Ahead of next year's elections, Turkemenistan has altered its laws on presidential terms. The most significant change will allow the country's leader to serve indefinitely.
The bill lengthens the term of president from five years to seven and eliminates the 70-year age limit for candidates.
It was approved by the country's Council of Elders, unanimously passed by the parliament and quickly signed into law by President Gurbanguly Berdymukhamedov.
Presidential elections are scheduled for next year. After signing the document, Berdymukhamedov promised "alternatives" in presidential elections scheduled for next year that he is nonetheless expected to win by a landslide.

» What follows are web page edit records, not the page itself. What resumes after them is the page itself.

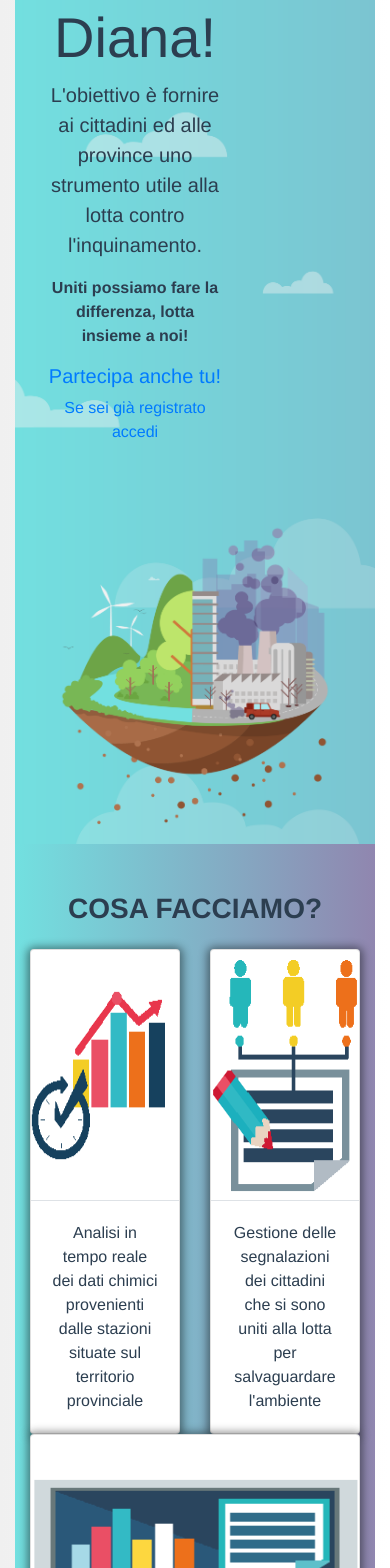
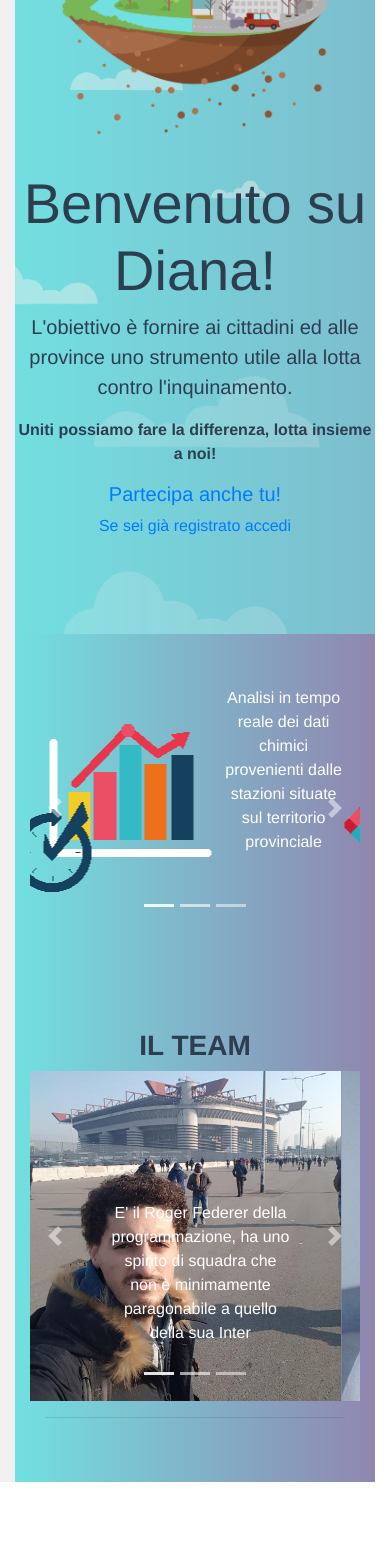
Before and after one commit to daniele3b/diana_app, a Vue app: page / in a window 390 px wide. Shown: the part 240-1808 px from the top of the page. After the commit the page ends 1722 px from the top, so only its background shows below. Built offline with nearby package versions, Linux system fonts and the light colour scheme.

Commit message:
layout tel

```diff
--- a/src/views/Announcements.vue
+++ b/src/views/Announcements.vue
@@ -685,7 +685,7 @@ export default {
           response.data.end = response.data.end.substring(0, ind_fine)
 
           let i
-          const dim = this.annunci
+          const dim = this.annunci.length
           for(i=0;i<dim;i++){
             if(this.annuncioDaModificare._id == this.annunci[i]._id){
               this.annunci[i].CF = response.data.CF
--- a/src/views/Home.vue
+++ b/src/views/Home.vue
@@ -1,6 +1,6 @@
 <template>
  <div class="container-fluid" id="cosafacciamo">
-<div class="row mt-2 pb-3" id="rigaesterna" height="200px">
+<div class="row mt-2 pb-3 d-none d-sm-block" id="rigaesterna" height="200px">
   <div class="col-12">
  <div class="row">
  <div class="col-8">
@@ -25,10 +25,38 @@
   </div>
 
 </div>
+<!-- view tel -->
+<div class="row mt-2 pb-3 d-block d-sm-none" id="rigaesterna" height="200px">
+
+ <div class="row">
+
+    <div class="col-12">
+      <img src="../assets/isola.png" height="300px" id="isola" >
+    </div>
+</div>
+<div class="row">
+    <div class="jumbotron text-black" id="hero">
+            <h1 class="display-4"><b>Benvenuto su Diana!</b></h1>
+            <p class="lead"><b>L'obiettivo è fornire ai cittadini ed alle province uno strumento utile alla lotta contro l'inquinamento.</b></p>
+            <p><b>Uniti possiamo fare la differenza, lotta insieme a noi!</b></p>
+
+            <h5 >  <router-link to="/registration"> Partecipa anche tu!</router-link></h5>
+            <p> <router-link to="/login">Se sei già registrato accedi </router-link></p>
+
+        </div>
+
+ </div>
+
+
+</div>
+
+
+
+
 
 
   <div class="container pb-5 mt-5" >
-<div class="row mt-5">
+<div class="row mt-5  d-none d-sm-block">
 
   <div class="col-12">
       <h3><b>COSA FACCIAMO?</b></h3>
@@ -63,11 +91,53 @@
     </div>
   </div>
 </div>
+<!-- view tel-->
+<div class="row d-block d-sm-none">
+
+  <div class="bd-example">
+  <div id="carouselExampleCaptions" class="carousel slide" data-ride="carousel">
+    <ol class="carousel-indicators">
+      <li data-target="#carouselExampleCaptions" data-slide-to="0" class="active"></li>
+      <li data-target="#carouselExampleCaptions" data-slide-to="1"></li>
+      <li data-target="#carouselExampleCaptions" data-slide-to="2"></li>
+    </ol>
+    <div class="carousel-inner">
+      <div class="carousel-item active">
+        <img src="../assets/menu1.png" class="d-block " align=left alt="...">
+        <span class="carousel-caption ml-5 " style="position:relative;left:2%;">
+          <p>Analisi in tempo reale dei dati chimici provenienti dalle stazioni situate sul territorio provinciale</p>
+        </span>
+      </div>
+      <div class="carousel-item">
+        <img src="../assets/menu2.png" class="d-block" align=left alt="...">
+        <span class="carousel-caption ml-5 " style="position:relative;left:2%;">
+          <p>Gestione delle segnalazioni dei cittadini che si sono uniti alla lotta per salvaguardare l'ambiente</p>
+        </span>
+      </div>
+      <div class="carousel-item">
+        <img src="../assets/menu3.png" class="d-block " align=left alt="...">
+         <span class="carousel-caption ml-5 " style="position:relative;left:2%;">
+          <p>Forniamo strumenti di supporto <br>alla decisione per facilitare<br> l'analisi di eventi complessi </p>
+        </span>
+      </div>
+    </div>
+    <a class="carousel-control-prev" href="#carouselExampleCaptions" role="button" data-slide="prev">
+      <span class="carousel-control-prev-icon" aria-hidden="true"></span>
+      <span class="sr-only">Previous</span>
+    </a>
+    <a class="carousel-control-next" href="#carouselExampleCaptions" role="button" data-slide="next">
+      <span class="carousel-control-next-icon" aria-hidden="true"></span>
+      <span class="sr-only">Next</span>
+    </a>
+  </div>
+</div>
+
+  </div>
 </div>
 
 
  <div class="container pb-5 mt-5" >
-<div class="row mt-5">
+<div class="row mt-5 d-none d-sm-block">
 
   <div class="col-12 w-75">
       <h3><b>IL TEAM</b></h3>
@@ -112,6 +182,48 @@
   </div>
 
 </div>
+<!-- view telefono-->
+<div class="row d-block d-sm-none">
+   <h3><b>IL TEAM</b></h3>
+  <div class="bd-example">
+  <div id="carouselExampleCaptions2" class="carousel slide" data-ride="carousel">
+    <ol class="carousel-indicators">
+      <li data-target="#carouselExampleCaptions" data-slide-to="0" class="active"></li>
+      <li data-target="#carouselExampleCaptions" data-slide-to="1"></li>
+      <li data-target="#carouselExampleCaptions" data-slide-to="2"></li>
+    </ol>
+    <div class="carousel-inner">
+      <div class="carousel-item active">
+        <img src="../assets/ivan.jpg" class="d-block w-100" align=left alt="...">
+        <span class="carousel-caption ml-5 " >
+          <p>E' il Roger Federer della programmazione, ha uno spirito di squadra che non è minimamente paragonabile a quello della sua Inter</p>
+        </span>
+      </div>
+      <div class="carousel-item">
+        <img src="../assets/daniele.jpg" class="d-block w-100" align=left alt="..." >
+        <span class="carousel-caption ml-5 " >
+          <p>Non so cosa scrivere, ma basti sapere che adesso non ho più tutti quei capelli,la foto risale al 2014 e adesso ho la boccia che mi accompagna ovunque vado </p>
+        </span>
+      </div>
+      <div class="carousel-item">
+        <img src="../assets/mario.jpg" class="d-block w-100" align=left alt="...">
+         <span class="carousel-caption ml-5 " >
+          <p>E' il supereroe del team, si sacrifica per tutti neanche fosse Mario della saga omonima. Unica pecca che lo ha marchiato? La zona rossa </p>
+        </span>
+      </div>
+    </div>
+    <a class="carousel-control-prev" href="#carouselExampleCaptions2" role="button" data-slide="prev">
+      <span class="carousel-control-prev-icon" aria-hidden="true"></span>
+      <span class="sr-only">Previous</span>
+    </a>
+    <a class="carousel-control-next" href="#carouselExampleCaptions2" role="button" data-slide="next">
+      <span class="carousel-control-next-icon" aria-hidden="true"></span>
+      <span class="sr-only">Next</span>
+    </a>
+  </div>
+</div>
+
+
 </div>
 
 
@@ -119,6 +231,7 @@
 
 
 <hr>
+</div>
 </div>
 
 
```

"Three political parties will participate in them, the Democratic party, Agrarian party and the Party of Industrialists and Entrepreneurs," said Berdymukhamedov at the special session attended by all three branches of the government.

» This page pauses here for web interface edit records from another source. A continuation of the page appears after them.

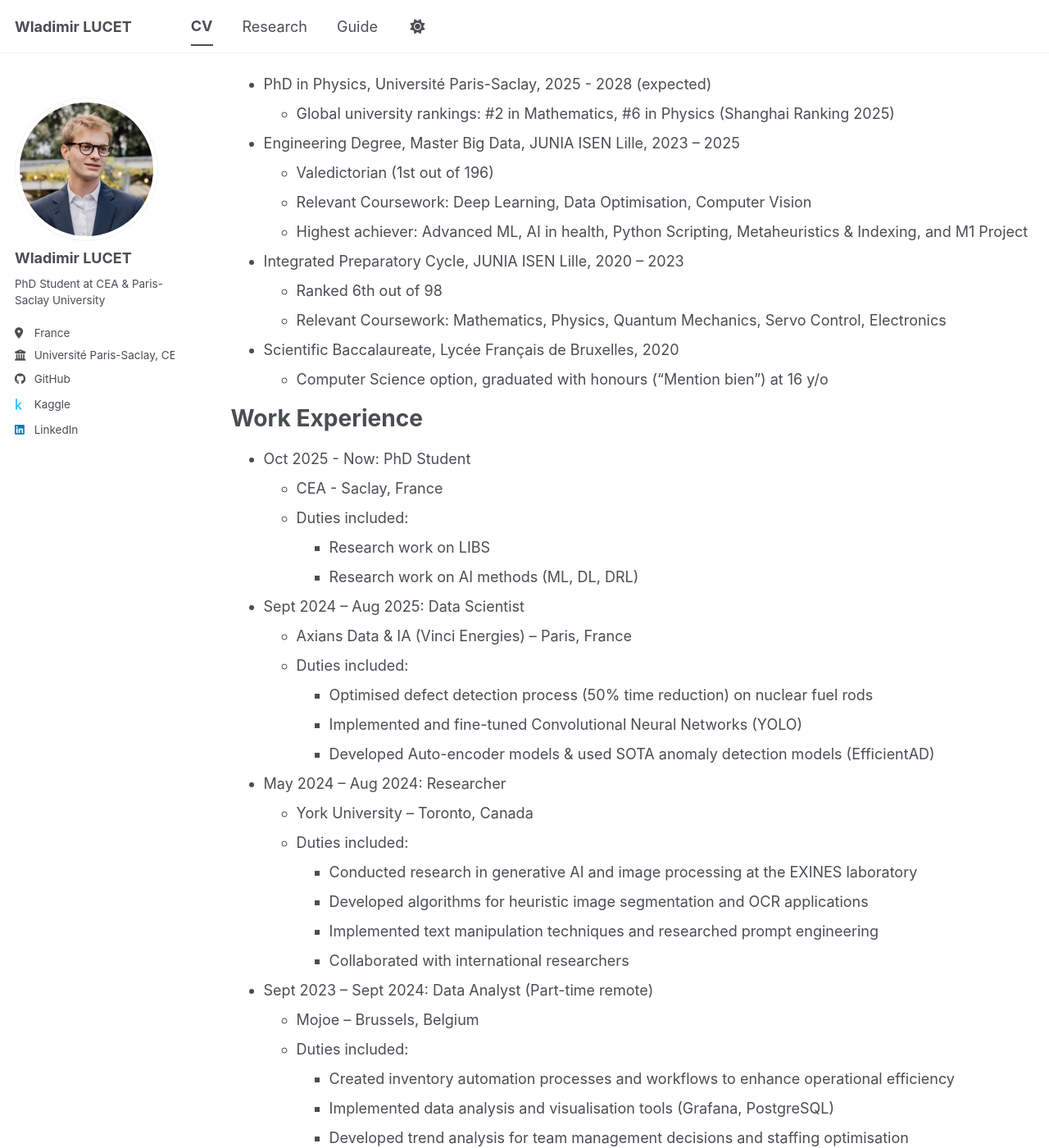
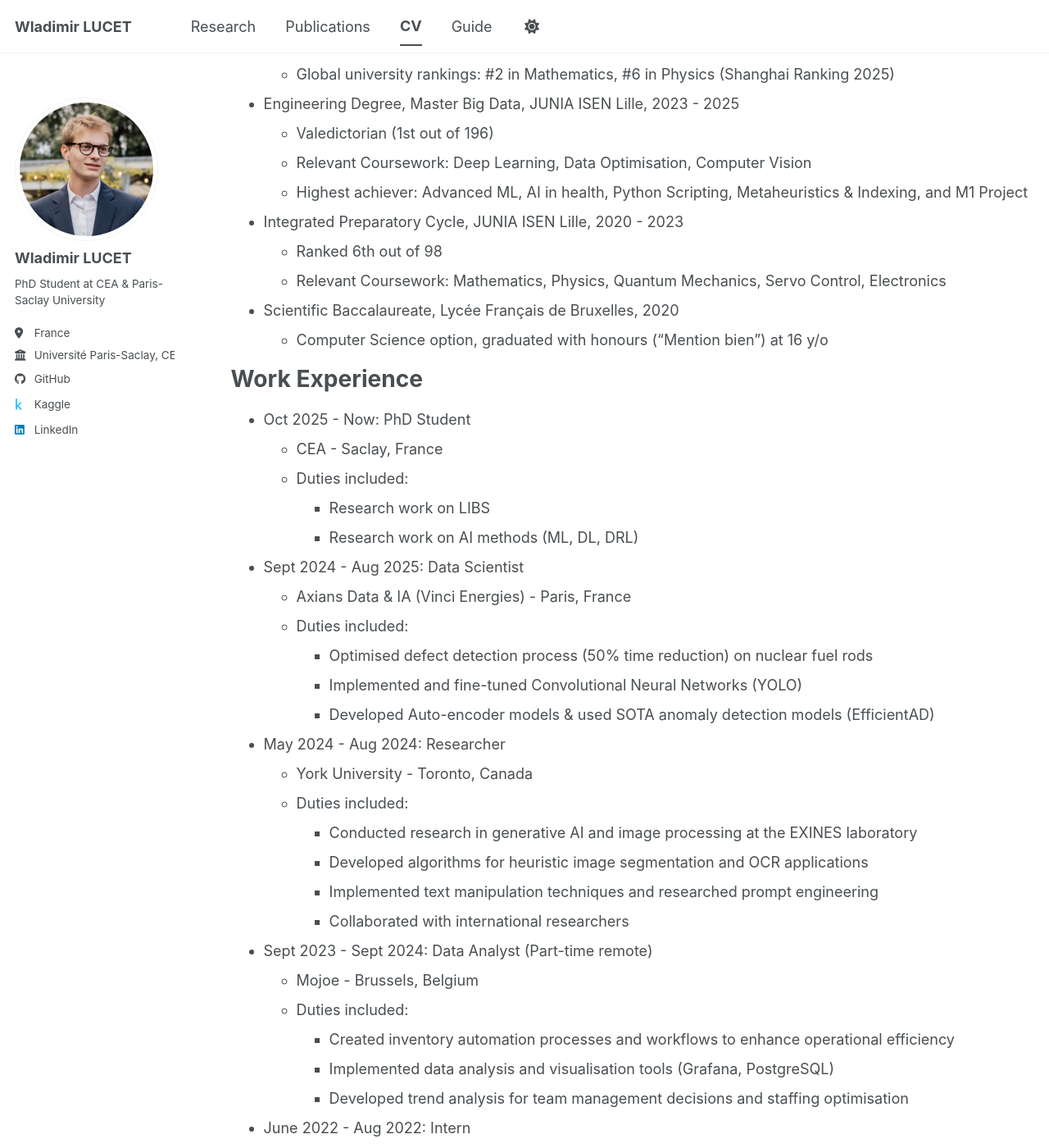
Before and after one commit to WladimirLct/wladimirlct.github.io, a Jekyll site: the page built from _pages/cv.md, in a window 1280 px wide and 1400 px high, scrolled down 262 px. Shown: the whole window at 82% size. Built offline with Jekyll 4.4.1, drawn with Linux system fonts in a browser that asks for light colours; a script bundle is joined from its source files by our own code; library files that are not in the unit come from our copies; some of the changed text lies outside the part shown.

Commit message:
Move fix

```diff
--- a/_pages/cv.md
+++ b/_pages/cv.md
@@ -35,30 +33,30 @@ Work Experience
     * Research work on LIBS
     * Research work on AI methods (ML, DL, DRL)
 
-* Sept 2024 – Aug 2025: Data Scientist
-  * Axians Data & IA (Vinci Energies) – Paris, France
+* Sept 2024 - Aug 2025: Data Scientist
+  * Axians Data & IA (Vinci Energies) - Paris, France
   * Duties included:
     * Optimised defect detection process (50% time reduction) on nuclear fuel rods
     * Implemented and fine-tuned Convolutional Neural Networks (YOLO)
     * Developed Auto-encoder models & used SOTA anomaly detection models (EfficientAD)
 
-* May 2024 – Aug 2024: Researcher
-  * York University – Toronto, Canada
+* May 2024 - Aug 2024: Researcher
+  * York University - Toronto, Canada
   * Duties included:
     * Conducted research in generative AI and image processing at the EXINES laboratory
     * Developed algorithms for heuristic image segmentation and OCR applications
     * Implemented text manipulation techniques and researched prompt engineering
     * Collaborated with international researchers
 
-* Sept 2023 – Sept 2024: Data Analyst (Part-time remote)
-  * Mojoe – Brussels, Belgium
+* Sept 2023 - Sept 2024: Data Analyst (Part-time remote)
+  * Mojoe - Brussels, Belgium
   * Duties included:
     * Created inventory automation processes and workflows to enhance operational efficiency
     * Implemented data analysis and visualisation tools (Grafana, PostgreSQL)
     * Developed trend analysis for team management decisions and staffing optimisation
 
-* June 2022 – Aug 2022: Intern
-  * MNK Partners – Warsaw, Poland
+* June 2022 - Aug 2022: Intern
+  * MNK Partners - Warsaw, Poland
   * Duties included:
     * Performed market analysis for a real estate investment fund specialising in European office spaces
     * Utilised financial models to assess properties and prepared presentations for stakeholders
```
Also changed, not shown: other parts of _pages/cv.md (+3 -5 lines), _data/navigation.yml (+5 -5 lines), _publications/old/2009-10-01-paper-title-number-1.md (renamed from _publications/2009-10-01-paper-title-number-1.md), _publications/old/2025-06-08-paper-title-number-5.md (renamed from _publications/2025-06-08-paper-title-number-5.md), _talks/old/2013-03-01-tutorial-1.md (renamed from _talks/2013-03-01-tutorial-1.md), _talks/old/2014-02-01-talk-2.md (renamed from _talks/2014-02-01-talk-2.md), _teaching/old/2014-spring-teaching-1.md (renamed from _teaching/2014-spring-teaching-1.md), _teaching/old/2015-spring-teaching-2.md (renamed from _teaching/2015-spring-teaching-2.md).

Berdymukhamedov succeeded President Saparmurat Niyazov who served as Turkmenistan's president for 21 years until he died in office in 2006, at the age fo 66.
An isolated desert nation
The president added that the election would "demonstrate the political activity, and the maturity of our people, their will to determine the country's future."
The isolated desert nation in central Asia has never held elections that were deemed free and fair by international observers. It is widely considered to be one of the world's most tightly controlled countries.
Its primary source of revenue is exports of natural gas.
The 59-year-old Berdymukhamedov - a dentist by trade - rose through the ranks of the government's health ministry. He succeeded his eccentric predecessor Saparmurat Niyazov in 2006 after Niyazov reportedly died of heart failure.
Both men are honored with golden statues in the capital, Ashgabat, a city famed for its vast array of white marble clad buildings.
Turkmenistan ranks 129th in the world in terms of life expectancy, at just 66. For men it is only 62.
bik/kms (AFP, Reuters)